The hosts demolished England in one of the shortest Tests in history to lead the four-match series 2-1 at the Narendra Modi Stadium — the world’s biggest cricket venue — in Ahmedabad.
Both the teams return to the same venue for the final Test after days of intense scrutiny and criticism of the spin-friendly track.
“Wicket will be similar to the third Test match and also the second Test in Chennai. Spinning track,” Rahane told reporters ahead of the Test starting on Thursday.
Spinners ruled the competition as England were skittled out for 112 and 81 in a day-night game that lasted just 842 balls — the shortest Test since 1935.
Former England players demanded answers from the International Cricket Council, accusing it of letting the wealthy and powerful Indian board get away with providing poor pitches.
Rahane said the pitch talk has not affected the Indian players, saying they never complain about seaming tracks on overseas tours.
“Talk happening outside is not at all affecting Indian team,” said Rahane.
“We are concentrating on what we have to do. When we tour we never complain about pitch.”
It was England’s second successive loss as they bowed out of contention for the World Test Championship final race, but Rahane said India would not be complacent.
“We respect England… They are a very good team, balanced team,” he said.
“We are not taking them lightly. It’s another Test match and we want to go out there and give our best. Equally England would want to give their best and look to win.”
India need a win or a draw to book a clash with New Zealand in the inaugural World Test Championship final and Rahane said they will go for an outright victory.
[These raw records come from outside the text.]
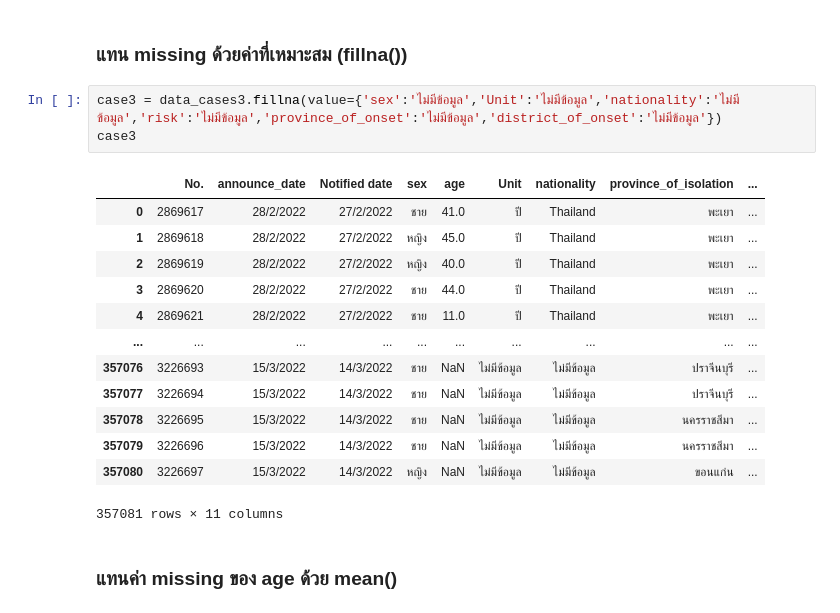
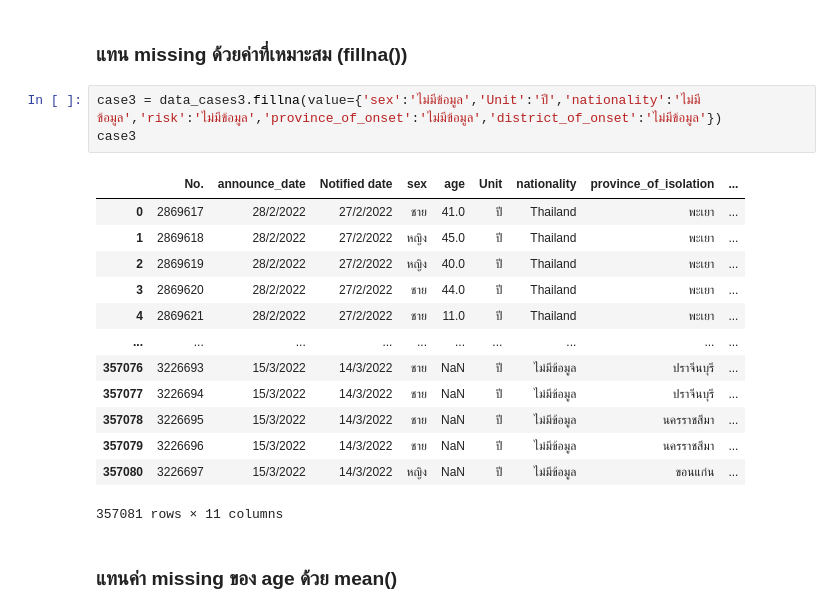
Before and after one commit to Octa-p/data_viz_2022, a Jupyter notebook: Final_Project.ipynb, the cells around one changed output. Saved outputs shown, nothing was run; the diff lists cells and outputs as text.

```diff
--- a/Final_Project.ipynb
+++ b/Final_Project.ipynb
@@ -468,21 +628,21 @@ dtype: bool
 # %% [markdown]
 ### แทน missing ด้วยค่าที่เหมาะสม (fillna())
 # %%
-case3 = data_cases3.fillna(value={'sex':'ไม่มีข้อมูล','Unit':'ไม่มีข้อมูล','nationality':'ไม่มีข้อมูล','risk':'ไม่มีข้อมูล','province_of_onset':'ไม่มีข้อมูล','district_of_onset':'ไม่มีข้อมูล'})
+case3 = data_cases3.fillna(value={'sex':'ไม่มีข้อมูล','Unit':'ปี','nationality':'ไม่มีข้อมูล','risk':'ไม่มีข้อมูล','province_of_onset':'ไม่มีข้อมูล','district_of_onset':'ไม่มีข้อมูล'})
 case3
 # %% [output]
 |  | No. | announce_date | Notified date | sex | age | Unit | nationality | province_of_isolation | ... |
 | 0 | 2869617 | 28/2/2022 | 27/2/2022 | ชาย | 41.0 | ปี | Thailand | พะเยา | ... |
 | 1 | 2869618 | 28/2/2022 | 27/2/2022 | หญิง | 45.0 | ปี | Thailand | พะเยา | ... |
 | 2 | 2869619 | 28/2/2022 | 27/2/2022 | หญิง | 40.0 | ปี | Thailand | พะเยา | ... |
 | 3 | 2869620 | 28/2/2022 | 27/2/2022 | ชาย | 44.0 | ปี | Thailand | พะเยา | ... |
 | 4 | 2869621 | 28/2/2022 | 27/2/2022 | ชาย | 11.0 | ปี | Thailand | พะเยา | ... |
 | ... | ... | ... | ... | ... | ... | ... | ... | ... | ... |
-| 357076 | 3226693 | 15/3/2022 | 14/3/2022 | ชาย | NaN | ไม่มีข้อมูล | ไม่มีข้อมูล | ปราจีนบุรี | ... |
-| 357077 | 3226694 | 15/3/2022 | 14/3/2022 | ชาย | NaN | ไม่มีข้อมูล | ไม่มีข้อมูล | ปราจีนบุรี | ... |
-| 357078 | 3226695 | 15/3/2022 | 14/3/2022 | ชาย | NaN | ไม่มีข้อมูล | ไม่มีข้อมูล | นครราชสีมา | ... |
-| 357079 | 3226696 | 15/3/2022 | 14/3/2022 | ชาย | NaN | ไม่มีข้อมูล | ไม่มีข้อมูล | นครราชสีมา | ... |
-| 357080 | 3226697 | 15/3/2022 | 14/3/2022 | หญิง | NaN | ไม่มีข้อมูล | ไม่มีข้อมูล | ขอนแก่น | ... |
+| 357076 | 3226693 | 15/3/2022 | 14/3/2022 | ชาย | NaN | ปี | ไม่มีข้อมูล | ปราจีนบุรี | ... |
+| 357077 | 3226694 | 15/3/2022 | 14/3/2022 | ชาย | NaN | ปี | ไม่มีข้อมูล | ปราจีนบุรี | ... |
+| 357078 | 3226695 | 15/3/2022 | 14/3/2022 | ชาย | NaN | ปี | ไม่มีข้อมูล | นครราชสีมา | ... |
+| 357079 | 3226696 | 15/3/2022 | 14/3/2022 | ชาย | NaN | ปี | ไม่มีข้อมูล | นครราชสีมา | ... |
+| 357080 | 3226697 | 15/3/2022 | 14/3/2022 | หญิง | NaN | ปี | ไม่มีข้อมูล | ขอนแก่น | ... |
 357081 rows × 11 columns
 # %% [markdown]
 ### แทนค่า missing ของ age ด้วย mean()
```
Also changed, not shown: parts of 123 cells of this notebook.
England opener Zak Crawley said the tour has been a “great learning curve” for up and coming players looking to make a mark.
“It’s a great learning curve, not just the on-field stuff but the off-field stuff,” said the Kent batsman, who stood out with his 53 in England’s first innings of the third Test.
“I’m fortunate I don’t have social media but I’ve heard from a few of the lads who do that quite a bit was said about that game,” he added.
“That’s one of the biggest differences to county cricket, dealing with exterior pressure people put on you and that you put on yourself because you want to do well.”
The 23-year-old Crawley said a good first innings total can make England bounce back on what he also believes would be a “similar pitch” from the previous match.
“There’s definitely a way back, we’ve already won one and we’re only one game down,” said Crawley, who smashed 267 in his maiden Test century against Pakistan last year.
“We had a great Test in the first. It’s going to require a good first-innings lead and that needs us to bat really well.”